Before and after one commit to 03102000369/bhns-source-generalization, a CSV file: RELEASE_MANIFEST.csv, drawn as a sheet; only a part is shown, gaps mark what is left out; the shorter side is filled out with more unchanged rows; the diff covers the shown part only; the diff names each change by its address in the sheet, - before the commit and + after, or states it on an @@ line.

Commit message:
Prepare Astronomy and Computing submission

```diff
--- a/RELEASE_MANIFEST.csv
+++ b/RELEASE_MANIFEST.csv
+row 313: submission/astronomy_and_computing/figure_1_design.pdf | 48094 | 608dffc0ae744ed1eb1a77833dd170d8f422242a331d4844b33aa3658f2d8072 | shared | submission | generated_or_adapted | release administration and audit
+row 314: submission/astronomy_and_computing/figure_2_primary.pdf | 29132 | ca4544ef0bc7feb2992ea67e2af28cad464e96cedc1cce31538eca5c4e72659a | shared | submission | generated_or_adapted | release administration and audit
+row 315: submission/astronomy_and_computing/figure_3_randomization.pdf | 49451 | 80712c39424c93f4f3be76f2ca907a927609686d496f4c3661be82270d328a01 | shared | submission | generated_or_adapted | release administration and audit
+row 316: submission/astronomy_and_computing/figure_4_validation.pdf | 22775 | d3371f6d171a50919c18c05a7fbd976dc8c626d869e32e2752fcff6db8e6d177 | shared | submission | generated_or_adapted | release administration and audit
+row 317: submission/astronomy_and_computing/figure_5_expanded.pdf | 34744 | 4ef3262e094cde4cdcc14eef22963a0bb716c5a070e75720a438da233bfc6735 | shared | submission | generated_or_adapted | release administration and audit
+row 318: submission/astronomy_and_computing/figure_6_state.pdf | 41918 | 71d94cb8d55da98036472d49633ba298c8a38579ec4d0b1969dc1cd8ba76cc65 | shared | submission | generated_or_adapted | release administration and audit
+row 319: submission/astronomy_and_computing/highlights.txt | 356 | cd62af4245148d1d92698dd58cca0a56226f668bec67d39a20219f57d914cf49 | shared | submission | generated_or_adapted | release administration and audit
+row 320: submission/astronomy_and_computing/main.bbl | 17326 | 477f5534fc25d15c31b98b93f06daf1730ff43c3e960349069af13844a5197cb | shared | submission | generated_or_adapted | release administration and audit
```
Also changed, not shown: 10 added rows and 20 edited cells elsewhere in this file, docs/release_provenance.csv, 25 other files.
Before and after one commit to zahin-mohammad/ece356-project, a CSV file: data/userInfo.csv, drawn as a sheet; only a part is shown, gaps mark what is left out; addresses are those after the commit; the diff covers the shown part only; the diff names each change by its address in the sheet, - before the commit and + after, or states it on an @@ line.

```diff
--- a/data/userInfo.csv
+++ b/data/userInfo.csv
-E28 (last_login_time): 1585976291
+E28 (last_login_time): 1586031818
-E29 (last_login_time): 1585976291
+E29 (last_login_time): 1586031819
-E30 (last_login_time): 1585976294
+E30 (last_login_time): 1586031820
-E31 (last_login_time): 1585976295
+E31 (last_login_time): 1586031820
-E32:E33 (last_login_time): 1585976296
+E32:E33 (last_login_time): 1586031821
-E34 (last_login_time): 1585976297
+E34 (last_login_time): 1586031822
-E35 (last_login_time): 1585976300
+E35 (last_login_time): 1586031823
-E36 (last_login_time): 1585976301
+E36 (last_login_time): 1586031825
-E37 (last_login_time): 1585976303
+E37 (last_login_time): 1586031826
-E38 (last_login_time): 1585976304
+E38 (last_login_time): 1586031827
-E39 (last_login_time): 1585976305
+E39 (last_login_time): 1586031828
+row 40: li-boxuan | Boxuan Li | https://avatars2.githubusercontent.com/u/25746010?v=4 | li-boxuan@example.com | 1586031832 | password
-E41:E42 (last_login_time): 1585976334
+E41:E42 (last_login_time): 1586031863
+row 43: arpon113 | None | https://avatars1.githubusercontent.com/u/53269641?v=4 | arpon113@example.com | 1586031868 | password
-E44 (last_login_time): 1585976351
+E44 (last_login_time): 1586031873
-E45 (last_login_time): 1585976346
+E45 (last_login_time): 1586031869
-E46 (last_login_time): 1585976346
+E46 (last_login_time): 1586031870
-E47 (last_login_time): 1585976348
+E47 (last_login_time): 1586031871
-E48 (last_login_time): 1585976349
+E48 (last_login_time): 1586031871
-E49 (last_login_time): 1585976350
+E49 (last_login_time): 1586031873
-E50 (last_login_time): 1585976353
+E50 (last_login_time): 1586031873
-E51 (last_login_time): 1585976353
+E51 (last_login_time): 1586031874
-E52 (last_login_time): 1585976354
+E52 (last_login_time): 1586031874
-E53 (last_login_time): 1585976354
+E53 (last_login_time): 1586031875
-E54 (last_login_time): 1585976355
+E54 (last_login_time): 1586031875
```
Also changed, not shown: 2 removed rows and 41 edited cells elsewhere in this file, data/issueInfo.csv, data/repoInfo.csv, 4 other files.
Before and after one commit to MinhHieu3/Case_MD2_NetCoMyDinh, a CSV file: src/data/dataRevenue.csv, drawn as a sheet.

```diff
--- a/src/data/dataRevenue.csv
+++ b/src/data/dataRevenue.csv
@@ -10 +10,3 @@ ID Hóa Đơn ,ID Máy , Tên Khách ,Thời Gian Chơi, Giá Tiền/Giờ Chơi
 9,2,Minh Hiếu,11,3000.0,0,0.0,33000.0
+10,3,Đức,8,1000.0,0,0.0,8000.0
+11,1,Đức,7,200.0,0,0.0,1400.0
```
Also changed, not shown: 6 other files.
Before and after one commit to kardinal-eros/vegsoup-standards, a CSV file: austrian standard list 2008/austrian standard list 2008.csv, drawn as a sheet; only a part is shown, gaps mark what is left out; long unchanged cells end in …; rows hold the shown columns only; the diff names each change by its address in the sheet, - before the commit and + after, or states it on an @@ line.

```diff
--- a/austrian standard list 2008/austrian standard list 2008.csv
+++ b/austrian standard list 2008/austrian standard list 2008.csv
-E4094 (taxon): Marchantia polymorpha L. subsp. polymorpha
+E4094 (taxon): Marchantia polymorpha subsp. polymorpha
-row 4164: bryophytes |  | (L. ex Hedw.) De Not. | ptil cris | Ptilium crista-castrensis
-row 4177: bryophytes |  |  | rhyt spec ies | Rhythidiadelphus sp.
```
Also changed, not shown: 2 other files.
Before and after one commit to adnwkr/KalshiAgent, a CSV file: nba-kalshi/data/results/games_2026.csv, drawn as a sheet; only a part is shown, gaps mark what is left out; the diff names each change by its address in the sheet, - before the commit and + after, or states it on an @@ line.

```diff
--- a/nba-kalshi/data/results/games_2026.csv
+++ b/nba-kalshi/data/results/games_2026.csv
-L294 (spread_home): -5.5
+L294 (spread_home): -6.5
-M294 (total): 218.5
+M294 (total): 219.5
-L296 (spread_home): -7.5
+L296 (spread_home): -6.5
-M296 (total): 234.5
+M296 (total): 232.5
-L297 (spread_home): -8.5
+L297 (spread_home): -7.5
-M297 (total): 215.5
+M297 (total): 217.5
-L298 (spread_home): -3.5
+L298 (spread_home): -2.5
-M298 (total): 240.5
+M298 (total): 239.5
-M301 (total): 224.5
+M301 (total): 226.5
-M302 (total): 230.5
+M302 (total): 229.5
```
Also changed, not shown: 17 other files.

- **Directions**: Whenever the word "total" occurs in a line of the listing above, return that line.

- **Answer to this task**:
-M294 (total): 218.5
+M294 (total): 219.5
-M296 (total): 234.5
+M296 (total): 232.5
-M297 (total): 215.5
+M297 (total): 217.5
-M298 (total): 240.5
+M298 (total): 239.5
-M301 (total): 224.5
+M301 (total): 226.5
-M302 (total): 230.5
+M302 (total): 229.5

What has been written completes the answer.